Can the Northwest compete in the coming space race?
The Puget Sound region is experiencing a literal “get in on the ground floor” moment as the space economy begins to warm up, and is expected to take off very soon.
A study from the Puget Sound Regional Council concludes that “Washington state and the central Puget Sound region are positioned to lead commercial space exploration and development.” The next space race may very well be a regional competition as cities and states compete to become a hub for the space economy.
While the industry appears healthy in the Northwest so far, the report also notes that the need for skills and talent in the region will grow in the years ahead, especially for fields involving science, technology, engineering, and math. The region already boasts a bevy of aerospace companies and tech talent. But the report also argues that schools will need to ramp up programs in these fields if locals are to participate in the evolving industry.
Northwest space economy
The PSRC says that Puget Sound companies have spent 50 years growing the industry with research, development, and manufacturing across “a diverse pool of local and international companies providing a range of space-related services.”
“Focusing on the core elements of the space economy, including original equipment manufacturers, launch service providers, and satellite support services, these business are currently responsible for $1.8 billion in economic activity, with about 6,221 jobs supported across the entire economy,” the study reads, further noting that the Washington space economy constitutes $65 million in state and local taxes. The payroll for such companies adds up to about $610 million.
For example, Amazon CEO Jeff Bezos has a side company in Kent called Blue Origin. The aerospace manufacturer and spaceflight services company employs about 1,100 people and is expanding.
PSRC notes that Elon Musk’s Space X company — headquartered in Hawthorn, Calif. — has moved offices into Redmond and Seattle to support satellite and broadband initiatives. Not to mention a range of others — Boeing, Vulcan Aerospace, Spaceflight industries, Aerojet Rocketdyne, and Planetary Resources.
The PSRC report points to regional companies that supply: parts and components; upper-tier suppliers with original components; launch services; and products derived from spacecraft, satellites and launch vehicles. Also, businesses supported by space activities.
Aerospace employment in the Puget Sound region peaked in the 1990s, but that employment fell by 2004, according to the PSRC. Projections show that this labor force will “remain stable” at around 77,300 employees in 2026.
There are a few points that will greatly affect the labor figure that the region needs to address, the report argues:
- An aging workforce: The report calls this a “silver tsunami.” Baby Boomers will retire, leaving their positions in the aerospace industry. “It was estimated in 2016 that nearly 23 percent of aerospace workers were eligible for retirement, and that nationwide over the next decade up to 190,000 workers will need to be replaced,” the study states.
- Automation: The costs of producing products will encourage automation to bring costs down.

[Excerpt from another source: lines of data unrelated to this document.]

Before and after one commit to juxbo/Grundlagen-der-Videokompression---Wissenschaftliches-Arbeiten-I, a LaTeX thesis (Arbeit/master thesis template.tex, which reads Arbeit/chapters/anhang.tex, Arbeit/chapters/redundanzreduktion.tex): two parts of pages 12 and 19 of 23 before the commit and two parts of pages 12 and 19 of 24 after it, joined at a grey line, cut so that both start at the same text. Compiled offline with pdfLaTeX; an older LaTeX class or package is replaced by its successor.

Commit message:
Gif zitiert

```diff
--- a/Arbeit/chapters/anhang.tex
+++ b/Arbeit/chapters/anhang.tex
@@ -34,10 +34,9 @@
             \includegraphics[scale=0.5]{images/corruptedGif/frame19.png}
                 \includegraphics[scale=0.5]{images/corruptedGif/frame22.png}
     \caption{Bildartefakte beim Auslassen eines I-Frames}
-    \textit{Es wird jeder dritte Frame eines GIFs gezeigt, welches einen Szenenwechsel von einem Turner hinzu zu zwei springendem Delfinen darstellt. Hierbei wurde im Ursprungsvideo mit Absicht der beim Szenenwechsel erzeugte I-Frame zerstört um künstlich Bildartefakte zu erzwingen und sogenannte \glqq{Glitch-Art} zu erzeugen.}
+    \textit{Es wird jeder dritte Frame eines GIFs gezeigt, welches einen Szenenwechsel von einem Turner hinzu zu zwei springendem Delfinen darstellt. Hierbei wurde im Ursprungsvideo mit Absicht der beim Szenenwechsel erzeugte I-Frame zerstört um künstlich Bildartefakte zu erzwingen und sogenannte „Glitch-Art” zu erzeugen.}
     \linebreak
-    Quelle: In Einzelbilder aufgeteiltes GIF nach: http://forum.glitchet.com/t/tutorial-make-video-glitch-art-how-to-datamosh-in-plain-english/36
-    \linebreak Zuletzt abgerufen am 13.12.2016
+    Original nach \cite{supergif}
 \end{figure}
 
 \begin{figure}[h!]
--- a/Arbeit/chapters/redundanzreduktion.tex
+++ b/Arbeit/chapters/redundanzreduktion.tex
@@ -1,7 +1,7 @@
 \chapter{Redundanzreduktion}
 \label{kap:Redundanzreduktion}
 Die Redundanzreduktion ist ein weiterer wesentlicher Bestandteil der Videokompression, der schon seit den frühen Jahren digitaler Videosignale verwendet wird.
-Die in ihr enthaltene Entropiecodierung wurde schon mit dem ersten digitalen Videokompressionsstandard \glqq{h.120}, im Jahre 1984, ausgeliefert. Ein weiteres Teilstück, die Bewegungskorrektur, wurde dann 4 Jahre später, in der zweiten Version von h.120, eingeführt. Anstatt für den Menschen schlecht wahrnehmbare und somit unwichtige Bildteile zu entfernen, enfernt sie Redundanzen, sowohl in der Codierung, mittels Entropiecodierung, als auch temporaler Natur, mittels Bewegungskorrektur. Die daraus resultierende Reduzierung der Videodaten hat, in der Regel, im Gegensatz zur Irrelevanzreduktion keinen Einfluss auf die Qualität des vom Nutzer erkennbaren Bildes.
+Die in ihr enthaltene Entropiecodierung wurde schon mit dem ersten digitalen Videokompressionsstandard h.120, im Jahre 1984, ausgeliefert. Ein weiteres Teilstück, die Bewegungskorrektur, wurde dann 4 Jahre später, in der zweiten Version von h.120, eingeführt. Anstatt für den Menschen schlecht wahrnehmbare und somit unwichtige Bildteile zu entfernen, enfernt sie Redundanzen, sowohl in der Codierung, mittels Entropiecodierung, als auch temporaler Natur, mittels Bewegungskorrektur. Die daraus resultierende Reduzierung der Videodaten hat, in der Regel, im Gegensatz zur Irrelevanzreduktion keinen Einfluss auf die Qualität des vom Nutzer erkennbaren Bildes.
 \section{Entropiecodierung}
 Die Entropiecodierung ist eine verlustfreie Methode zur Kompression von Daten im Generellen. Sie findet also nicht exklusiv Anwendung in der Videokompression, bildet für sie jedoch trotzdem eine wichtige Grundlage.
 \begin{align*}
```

These systems could eliminate some manufacturing positions.
- There are gaps in supply and demand for software development and industrial engineering.